For the primary endpoint, at 24 weeks in the overall population, dupilumab added to standard therapies significantly reduced the use of maintenance oral corticosteroids (OCS) by 70% on average (median reduction, 100%) compared with 42% for placebo (median reduction, 50%) (P < 0.0001). In prespecified analyses of patients with baseline eosinophil counts greater than or equal to 300 cells/mcL, adding dupilumab significantly reduced OCS use by 80% on average (median reduction, 100%) compared with 43% for placebo (median reduction, 50%) (nominal P = 0.0001).
At 24 weeks, despite the reduced use of OCS, patients treated with dupilumab had 59% fewer exacerbations in the overall population (P < 0.0001) and 71% fewer attacks in patients with eosinophil counts greater than or equal to 300 cells/mcL. Also at 24 weeks, compared with placebo, dupilumab improved lung function, as assessed by forced expiratory volume over one second (FEV1) by 220 mL (15%) in the overall population (P = 0.0007) and by 320 mL (25%) in patients with eosinophil counts greater than or equal to 300 cells/mcL (nominal P = 0.0049).
The safety and tolerability profile of dupilumab in this study were consistent with previous studies. There were more dupilumab-treated patients with injection-site reactions (9% dupilumab versus 4% placebo). There were also more dupilumab-treated patients with an increase in eosinophil counts (14% dupilumab versus 1% placebo), most of which were mild and the vast majority of which resolved. The overall rates of adverse events, including infections, conjunctivitis, and herpes, were comparable between the dupilumab and placebo groups.

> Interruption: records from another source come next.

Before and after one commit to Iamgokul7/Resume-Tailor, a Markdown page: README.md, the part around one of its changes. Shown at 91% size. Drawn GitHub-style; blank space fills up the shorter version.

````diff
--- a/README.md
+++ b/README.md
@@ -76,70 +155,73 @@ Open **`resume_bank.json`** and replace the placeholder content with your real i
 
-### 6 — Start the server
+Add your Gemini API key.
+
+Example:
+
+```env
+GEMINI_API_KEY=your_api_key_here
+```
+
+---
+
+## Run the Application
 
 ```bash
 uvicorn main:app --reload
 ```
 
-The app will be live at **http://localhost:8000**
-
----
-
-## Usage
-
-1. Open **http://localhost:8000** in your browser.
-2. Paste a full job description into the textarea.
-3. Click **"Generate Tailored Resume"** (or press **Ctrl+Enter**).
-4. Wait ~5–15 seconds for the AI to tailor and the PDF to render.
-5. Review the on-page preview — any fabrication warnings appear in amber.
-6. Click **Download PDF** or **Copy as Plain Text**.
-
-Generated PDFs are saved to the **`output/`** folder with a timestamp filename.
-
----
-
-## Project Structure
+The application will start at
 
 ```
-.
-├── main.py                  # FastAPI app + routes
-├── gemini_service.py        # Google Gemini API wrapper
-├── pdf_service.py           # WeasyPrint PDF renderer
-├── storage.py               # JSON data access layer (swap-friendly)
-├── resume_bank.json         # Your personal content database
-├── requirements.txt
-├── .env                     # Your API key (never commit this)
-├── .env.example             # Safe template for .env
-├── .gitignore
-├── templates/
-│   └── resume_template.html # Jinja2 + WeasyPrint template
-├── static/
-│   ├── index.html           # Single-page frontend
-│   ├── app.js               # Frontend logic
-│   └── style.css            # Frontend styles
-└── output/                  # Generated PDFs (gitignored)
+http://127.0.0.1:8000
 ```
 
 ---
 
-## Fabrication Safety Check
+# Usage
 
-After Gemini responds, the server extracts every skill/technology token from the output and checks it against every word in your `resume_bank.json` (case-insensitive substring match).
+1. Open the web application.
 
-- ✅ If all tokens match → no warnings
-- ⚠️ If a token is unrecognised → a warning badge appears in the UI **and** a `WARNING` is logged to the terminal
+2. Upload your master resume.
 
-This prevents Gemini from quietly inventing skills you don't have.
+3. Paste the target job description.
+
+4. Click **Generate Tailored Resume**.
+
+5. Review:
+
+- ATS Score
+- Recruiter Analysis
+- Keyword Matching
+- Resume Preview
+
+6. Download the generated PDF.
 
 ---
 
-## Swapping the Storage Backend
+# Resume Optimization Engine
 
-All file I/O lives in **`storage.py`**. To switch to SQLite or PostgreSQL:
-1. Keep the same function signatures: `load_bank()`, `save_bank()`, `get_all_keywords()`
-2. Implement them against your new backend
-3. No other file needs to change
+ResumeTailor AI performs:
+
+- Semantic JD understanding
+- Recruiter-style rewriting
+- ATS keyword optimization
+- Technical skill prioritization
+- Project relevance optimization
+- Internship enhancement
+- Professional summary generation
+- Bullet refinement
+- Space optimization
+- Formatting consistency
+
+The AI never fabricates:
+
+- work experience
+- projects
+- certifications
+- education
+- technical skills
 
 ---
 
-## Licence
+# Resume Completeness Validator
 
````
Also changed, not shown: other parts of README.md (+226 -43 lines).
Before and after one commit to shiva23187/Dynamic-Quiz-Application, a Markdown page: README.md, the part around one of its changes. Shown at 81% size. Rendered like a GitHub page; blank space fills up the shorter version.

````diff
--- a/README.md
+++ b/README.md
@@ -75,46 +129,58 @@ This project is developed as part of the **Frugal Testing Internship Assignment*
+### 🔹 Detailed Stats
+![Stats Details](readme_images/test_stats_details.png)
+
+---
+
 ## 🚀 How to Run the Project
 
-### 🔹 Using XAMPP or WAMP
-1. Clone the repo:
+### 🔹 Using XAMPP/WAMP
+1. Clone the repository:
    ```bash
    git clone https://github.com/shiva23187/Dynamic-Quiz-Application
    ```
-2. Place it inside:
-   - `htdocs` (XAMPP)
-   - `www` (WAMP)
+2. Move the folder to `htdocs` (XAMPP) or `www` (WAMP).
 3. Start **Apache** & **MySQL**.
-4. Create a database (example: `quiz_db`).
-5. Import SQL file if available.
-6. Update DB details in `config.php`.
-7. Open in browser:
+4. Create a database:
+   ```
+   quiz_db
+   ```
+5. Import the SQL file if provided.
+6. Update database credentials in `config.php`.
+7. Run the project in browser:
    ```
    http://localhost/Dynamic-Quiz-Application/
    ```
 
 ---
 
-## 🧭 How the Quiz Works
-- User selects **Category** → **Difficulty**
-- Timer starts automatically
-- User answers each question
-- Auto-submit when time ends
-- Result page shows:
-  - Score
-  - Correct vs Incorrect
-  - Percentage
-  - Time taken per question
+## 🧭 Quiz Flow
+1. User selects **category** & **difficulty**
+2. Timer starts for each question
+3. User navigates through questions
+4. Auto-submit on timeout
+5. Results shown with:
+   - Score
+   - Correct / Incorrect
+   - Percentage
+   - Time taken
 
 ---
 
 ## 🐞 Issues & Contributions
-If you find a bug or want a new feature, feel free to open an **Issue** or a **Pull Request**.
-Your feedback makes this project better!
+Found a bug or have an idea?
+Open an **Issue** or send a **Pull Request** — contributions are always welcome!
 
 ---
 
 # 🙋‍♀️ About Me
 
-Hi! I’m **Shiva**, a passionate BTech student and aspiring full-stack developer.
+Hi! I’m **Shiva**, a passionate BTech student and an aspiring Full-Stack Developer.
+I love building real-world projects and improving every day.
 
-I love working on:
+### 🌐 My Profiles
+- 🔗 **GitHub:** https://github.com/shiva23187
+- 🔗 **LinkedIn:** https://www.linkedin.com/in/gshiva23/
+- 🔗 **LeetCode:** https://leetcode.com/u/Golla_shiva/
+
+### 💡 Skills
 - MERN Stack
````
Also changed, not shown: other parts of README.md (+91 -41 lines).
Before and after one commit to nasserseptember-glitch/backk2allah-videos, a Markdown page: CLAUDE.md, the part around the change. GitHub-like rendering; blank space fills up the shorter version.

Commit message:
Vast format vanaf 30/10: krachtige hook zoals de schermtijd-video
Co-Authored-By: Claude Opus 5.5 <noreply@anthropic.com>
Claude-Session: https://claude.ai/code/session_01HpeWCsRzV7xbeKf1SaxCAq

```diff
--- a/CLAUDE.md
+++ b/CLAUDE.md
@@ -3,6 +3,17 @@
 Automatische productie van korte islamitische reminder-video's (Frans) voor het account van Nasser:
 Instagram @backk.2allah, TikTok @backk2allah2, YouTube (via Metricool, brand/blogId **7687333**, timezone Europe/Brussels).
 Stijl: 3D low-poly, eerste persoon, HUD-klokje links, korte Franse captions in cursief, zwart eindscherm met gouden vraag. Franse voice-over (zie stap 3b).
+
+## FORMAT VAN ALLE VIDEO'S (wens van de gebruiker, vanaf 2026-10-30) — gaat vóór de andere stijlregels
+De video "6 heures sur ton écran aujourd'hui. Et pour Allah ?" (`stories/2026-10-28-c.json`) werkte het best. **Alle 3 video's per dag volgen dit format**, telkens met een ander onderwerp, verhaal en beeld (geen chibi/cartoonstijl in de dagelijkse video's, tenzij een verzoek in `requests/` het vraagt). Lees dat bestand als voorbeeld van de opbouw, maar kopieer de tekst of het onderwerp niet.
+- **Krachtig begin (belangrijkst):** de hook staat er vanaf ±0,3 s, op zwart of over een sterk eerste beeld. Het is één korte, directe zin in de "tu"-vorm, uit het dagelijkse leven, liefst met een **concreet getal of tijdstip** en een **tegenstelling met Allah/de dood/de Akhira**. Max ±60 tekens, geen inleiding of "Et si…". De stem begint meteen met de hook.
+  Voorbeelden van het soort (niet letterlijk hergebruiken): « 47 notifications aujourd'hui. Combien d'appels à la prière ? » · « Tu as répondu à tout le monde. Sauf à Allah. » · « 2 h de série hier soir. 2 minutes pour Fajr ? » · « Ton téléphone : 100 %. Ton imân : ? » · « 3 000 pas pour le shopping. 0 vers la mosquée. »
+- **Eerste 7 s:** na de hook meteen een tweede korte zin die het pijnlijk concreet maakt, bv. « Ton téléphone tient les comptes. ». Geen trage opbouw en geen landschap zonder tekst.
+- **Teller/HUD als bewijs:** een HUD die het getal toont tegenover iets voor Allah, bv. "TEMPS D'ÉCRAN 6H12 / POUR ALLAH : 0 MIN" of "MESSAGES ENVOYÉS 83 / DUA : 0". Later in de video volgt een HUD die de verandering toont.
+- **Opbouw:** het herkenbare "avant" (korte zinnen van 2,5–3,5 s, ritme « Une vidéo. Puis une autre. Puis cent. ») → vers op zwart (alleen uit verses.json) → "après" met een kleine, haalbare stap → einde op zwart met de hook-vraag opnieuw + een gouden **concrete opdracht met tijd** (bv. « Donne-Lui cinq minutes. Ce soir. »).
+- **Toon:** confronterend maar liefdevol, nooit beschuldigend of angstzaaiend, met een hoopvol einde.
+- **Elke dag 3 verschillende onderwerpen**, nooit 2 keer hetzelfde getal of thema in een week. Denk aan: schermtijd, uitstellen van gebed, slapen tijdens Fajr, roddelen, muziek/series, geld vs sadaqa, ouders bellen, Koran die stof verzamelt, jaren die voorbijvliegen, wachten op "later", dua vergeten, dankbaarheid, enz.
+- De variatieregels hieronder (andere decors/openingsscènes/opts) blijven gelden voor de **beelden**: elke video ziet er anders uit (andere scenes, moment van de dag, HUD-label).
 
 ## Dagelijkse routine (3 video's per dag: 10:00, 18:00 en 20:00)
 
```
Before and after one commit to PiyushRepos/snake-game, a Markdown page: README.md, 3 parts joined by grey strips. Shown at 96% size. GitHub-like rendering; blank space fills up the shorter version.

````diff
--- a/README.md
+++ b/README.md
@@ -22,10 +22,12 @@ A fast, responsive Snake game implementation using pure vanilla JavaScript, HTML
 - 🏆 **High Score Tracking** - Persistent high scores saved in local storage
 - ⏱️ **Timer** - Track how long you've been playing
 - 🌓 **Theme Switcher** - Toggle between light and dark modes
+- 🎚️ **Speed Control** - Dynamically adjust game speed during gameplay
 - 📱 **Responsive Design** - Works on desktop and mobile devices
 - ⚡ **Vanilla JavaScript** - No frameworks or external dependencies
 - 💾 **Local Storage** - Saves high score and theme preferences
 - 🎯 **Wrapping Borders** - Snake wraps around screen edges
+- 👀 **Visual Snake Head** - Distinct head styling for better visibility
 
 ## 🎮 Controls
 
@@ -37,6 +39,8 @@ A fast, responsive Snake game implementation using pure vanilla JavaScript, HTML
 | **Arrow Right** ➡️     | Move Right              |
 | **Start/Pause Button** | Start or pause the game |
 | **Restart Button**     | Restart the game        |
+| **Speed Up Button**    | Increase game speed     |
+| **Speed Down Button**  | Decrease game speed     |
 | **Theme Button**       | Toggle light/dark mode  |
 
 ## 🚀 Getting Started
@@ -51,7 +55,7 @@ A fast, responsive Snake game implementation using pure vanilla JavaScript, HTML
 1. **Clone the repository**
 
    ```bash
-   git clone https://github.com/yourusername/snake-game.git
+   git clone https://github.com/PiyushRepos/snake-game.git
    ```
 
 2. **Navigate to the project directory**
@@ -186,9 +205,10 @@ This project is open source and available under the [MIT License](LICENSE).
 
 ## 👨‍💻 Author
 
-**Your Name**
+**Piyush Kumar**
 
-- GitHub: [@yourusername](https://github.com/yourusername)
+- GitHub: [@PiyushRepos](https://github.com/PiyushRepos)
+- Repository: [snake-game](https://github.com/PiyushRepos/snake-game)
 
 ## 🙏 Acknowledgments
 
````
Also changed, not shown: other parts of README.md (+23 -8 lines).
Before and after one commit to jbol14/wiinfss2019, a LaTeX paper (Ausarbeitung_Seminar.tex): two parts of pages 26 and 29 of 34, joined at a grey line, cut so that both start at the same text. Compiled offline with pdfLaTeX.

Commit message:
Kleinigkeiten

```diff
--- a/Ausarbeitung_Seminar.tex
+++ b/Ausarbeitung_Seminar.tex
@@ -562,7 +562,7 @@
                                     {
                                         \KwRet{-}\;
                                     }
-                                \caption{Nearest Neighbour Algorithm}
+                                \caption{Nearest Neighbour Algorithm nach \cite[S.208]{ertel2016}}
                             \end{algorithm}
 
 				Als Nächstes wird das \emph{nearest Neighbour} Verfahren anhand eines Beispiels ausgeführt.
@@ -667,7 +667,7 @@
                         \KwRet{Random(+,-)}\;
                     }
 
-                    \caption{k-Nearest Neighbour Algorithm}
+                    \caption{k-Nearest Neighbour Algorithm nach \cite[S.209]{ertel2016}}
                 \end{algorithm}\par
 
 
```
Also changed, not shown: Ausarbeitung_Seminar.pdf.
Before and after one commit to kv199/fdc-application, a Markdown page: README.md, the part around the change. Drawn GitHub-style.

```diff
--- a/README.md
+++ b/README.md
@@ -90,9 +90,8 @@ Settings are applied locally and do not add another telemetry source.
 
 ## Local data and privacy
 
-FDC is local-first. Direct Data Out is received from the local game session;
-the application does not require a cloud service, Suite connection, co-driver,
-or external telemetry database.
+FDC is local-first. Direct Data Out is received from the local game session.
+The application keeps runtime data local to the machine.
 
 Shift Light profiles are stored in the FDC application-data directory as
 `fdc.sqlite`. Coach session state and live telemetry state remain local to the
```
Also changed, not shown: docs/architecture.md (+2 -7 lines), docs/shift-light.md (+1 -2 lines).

“Severe, uncontrolled asthma can lead to a dependence on oral corticosteroids, with systemic steroid exposure potentially leading to serious short- and long-term adverse effects, including weight gain, diabetes, osteoporosis, glaucoma, anxiety, depression, cardiovascular disease, and immunosuppression,” Mario Castro, MD, MPH, FCCP, Washington University School of Medicine in St. Louis, said in a press release. “There is an urgent need for new therapies that can decrease or eliminate chronic oral corticosteroid use, as well as reduce severe asthma attacks and improve lung function, in this difficult-to-treat patient population.”
Sanofi and Regeneron Pharmaceuticals plan to submit a supplemental biologics license application to the FDA by the end of this year.
Source: Regeneron; October 31, 2017.